cover image An Unfinished Love Story: A Personal History of the 1960s

An Unfinished Love Story: A Personal History of the 1960s

Doris Kearns Goodwin. Simon and Schuster, $35 (480p) ISBN 978-1-9821-0866-3

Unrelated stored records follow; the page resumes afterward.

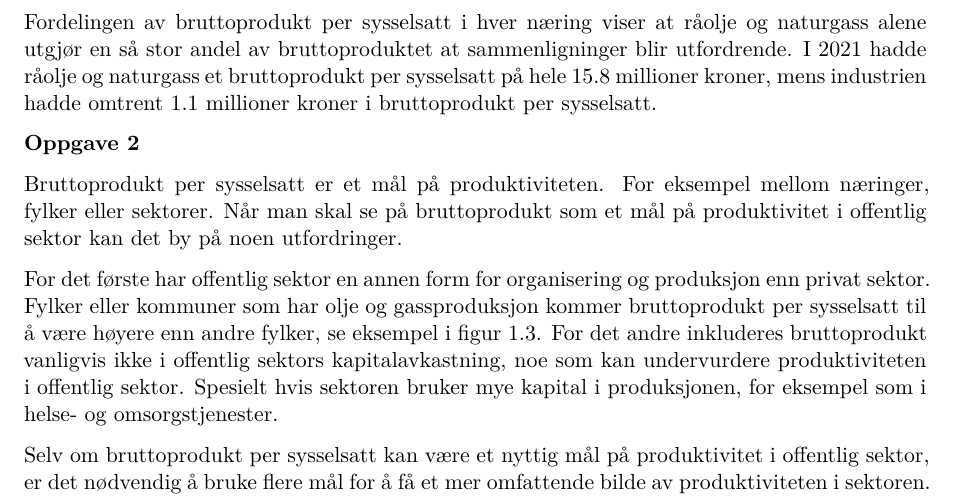
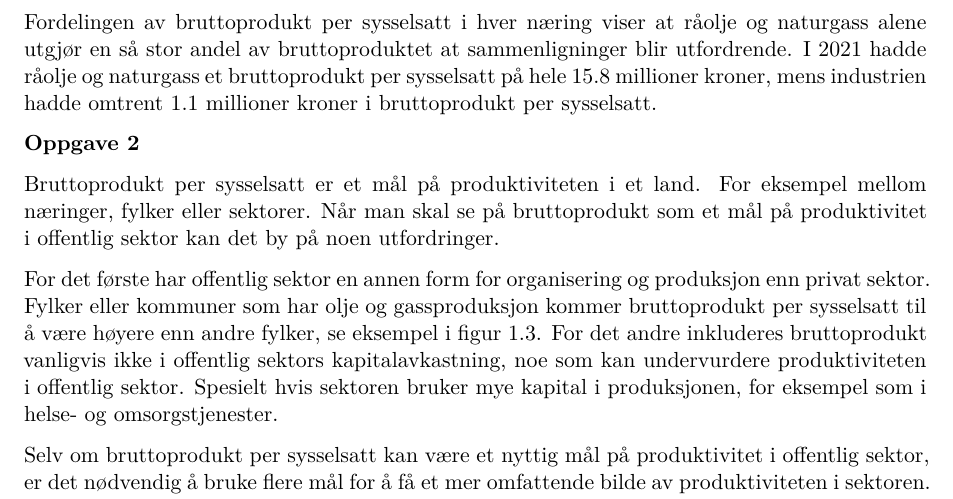
Before and after one commit to Magnusjahren/Bra-repo, a Quarto document (Mappe_sok16.qmd): part of page 2 of 3, cut so that both start at the same text. Rendered offline with R 4.5, knitr and Pandoc in place of Quarto, then LaTeX, with nearby package versions; some code elsewhere in the file could not run offline.

Commit message:
mikroendring

```diff
--- a/Mappe_sok16.qmd
+++ b/Mappe_sok16.qmd
@@ -362,7 +362,7 @@ Fordelingen av bruttoprodukt per sysselsatt i hver næring viser at råolje og n
 
 **Oppgave 2**
 
-Bruttoprodukt per sysselsatt er et mål på produktiviteten. For eksempel mellom næringer, fylker eller sektorer. Når man skal se på bruttoprodukt som et mål på produktivitet i offentlig sektor kan det by på noen utfordringer.
+Bruttoprodukt per sysselsatt er et mål på produktiviteten i et land. For eksempel mellom næringer, fylker eller sektorer. Når man skal se på bruttoprodukt som et mål på produktivitet i offentlig sektor kan det by på noen utfordringer.
 
 For det første har offentlig sektor en annen form for organisering og produksjon enn privat sektor. Fylker eller kommuner som har olje og gassproduksjon kommer bruttoprodukt per sysselsatt til å være høyere enn andre fylker, se eksempel i figur 1.3. For det andre inkluderes bruttoprodukt vanligvis ikke i offentlig sektors kapitalavkastning, noe som kan undervurdere produktiviteten i offentlig sektor. Spesielt hvis sektoren bruker mye kapital i produksjonen, for eksempel som i helse- og omsorgstjenester.
 
```
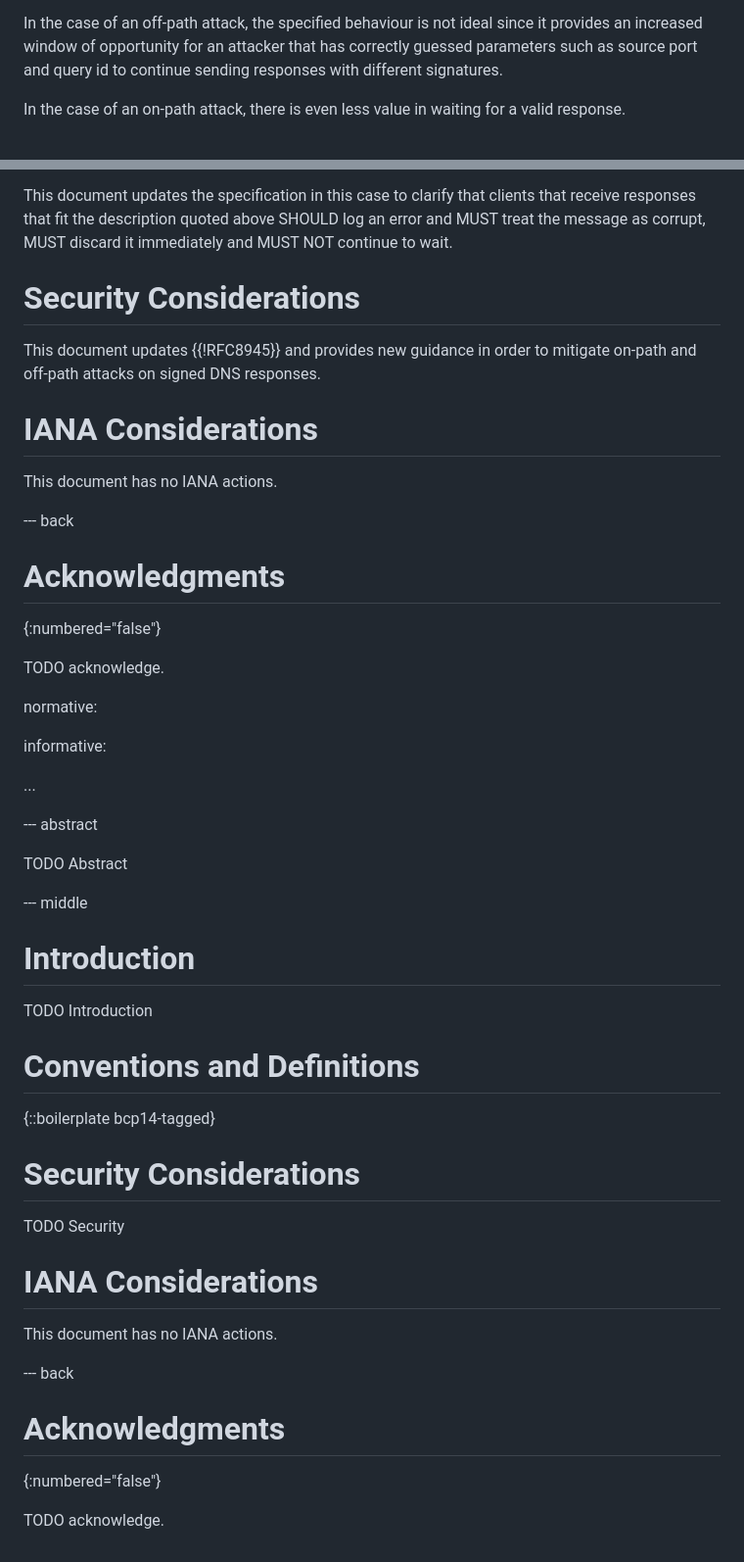
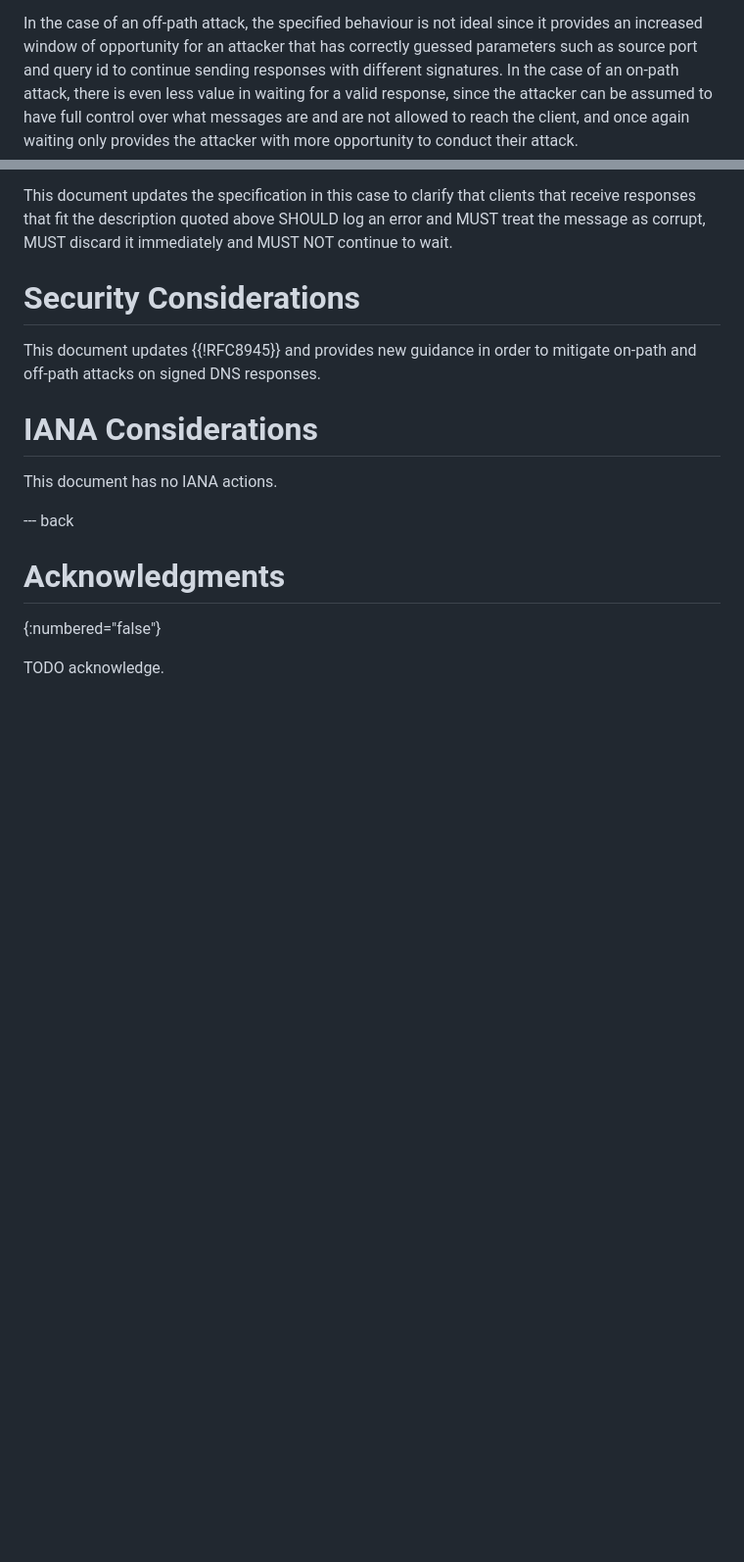
Before and after one commit to ableyjoe/draft-sury-dnsop-tsig-clarify, a Markdown page: draft-sury-dnsop-tsig-clarify.md, 2 parts joined by grey strips. Shown at 98% size. Rendered like a GitHub page; blank space fills up the shorter version.

Commit message:
Whoops, cleanup aisle five

```diff
--- a/draft-sury-dnsop-tsig-clarify.md
+++ b/draft-sury-dnsop-tsig-clarify.md
@@ -85,9 +85,11 @@ In the case of an off-path attack, the specified behaviour is not
 ideal since it provides an increased window of opportunity for an
 attacker that has correctly guessed parameters such as source port
 and query id to continue sending responses with different signatures.
-
 In the case of an on-path attack, there is even less value in waiting
-for a valid response.
+for a valid response, since the attacker can be assumed to have
+full control over what messages are and are not allowed to reach
+the client, and once again waiting only provides the attacker with
+more opportunity to conduct their attack.
 
 This document updates the specification in this case to clarify
 that clients that receive responses that fit the description quoted
@@ -110,44 +112,3 @@ This document has no IANA actions.
 {:numbered="false"}
 
 TODO acknowledge.
-
-
-normative:
-
-informative:
-
-...
-
---- abstract
-
-TODO Abstract
-
-
---- middle
-
-# Introduction
-
-TODO Introduction
-
-
-# Conventions and Definitions
-
-{::boilerplate bcp14-tagged}
-
-
-# Security Considerations
-
-TODO Security
-
-
-# IANA Considerations
-
-This document has no IANA actions.
-
-
---- back
-
-# Acknowledgments
-{:numbered="false"}
-
-TODO acknowledge.
```
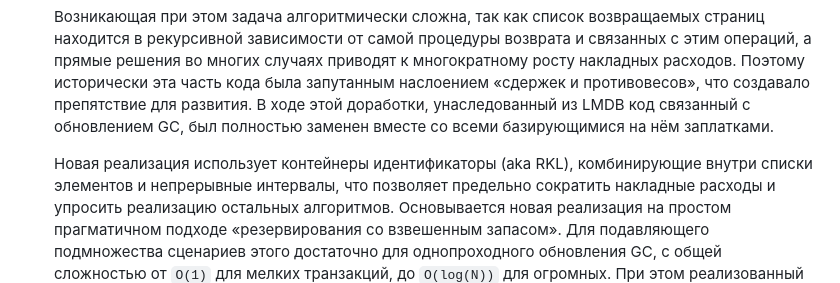
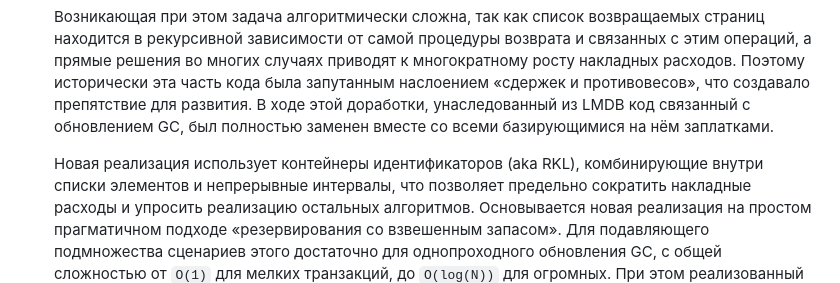
Before and after one commit to erthink/libmdbx, a Markdown page: ChangeLog.md, the part around the change. Rendered like a GitHub page.

Commit message:
mdbx: опечатка в ChangLog.

```diff
--- a/ChangeLog.md
+++ b/ChangeLog.md
@@ -32,7 +32,7 @@ and [by Yandex](https://translated.turbopages.org/proxy_u/ru-en.en/https/libmdbx
    доработки, унаследованный из LMDB код связанный с обновлением GC, был
    полностью заменен вместе со всеми базирующимися на нём заплатками.
 
-   Новая реализация использует контейнеры идентификаторы (aka RKL),
+   Новая реализация использует контейнеры идентификаторов (aka RKL),
    комбинирующие внутри списки элементов и непрерывные интервалы, что
    позволяет предельно сократить накладные расходы и упросить реализацию
    остальных алгоритмов. Основывается новая реализация на простом
```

The high hopes of 1960s liberalism founder on the shoals of the Vietnam War in this nostalgic memoir. Pulitzer winner Goodwin (No Ordinary Time) revisits her late husband Richard Goodwin’s experiences as a speechwriter to presidents John F. Kennedy and Lyndon B. Johnson and working on the 1968 presidential campaigns of senators Robert F. Kennedy and Eugene McCarthy. Drawing on Richard’s journals and letters, Goodwin explores his starry-eyed enthusiasm for the landmark civil rights and Great Society measures he helped bring about, and his disillusionment after he left the White House in 1965 and turned against Johnson’s escalation of the Vietnam War. Goodwin credits him with nudging RFK into an antiwar position and, by orchestrating McCarthy’s New Hampshire primary victory, dissuading Johnson from running for reelection. She paints colorful vignettes of the speechwriter’s craft—“ ‘ask [Richard] if he can’t put some sex in it.... some beautiful Churchillian phrases,’ ” Johnson demanded for a speech on poverty—and of Richard’s mercurial intellect, harnessed in groggy all-nighters spent penning celebrated orations like Johnson’s “We Shall Overcome” speech. The narrative is dominated by larger-than-life personalities, especially the tenacious LBJ, who was determined to uplift the downtrodden by riding roughshod over anyone who objected. It’s a vivid portrait of peak liberalism. (Apr.)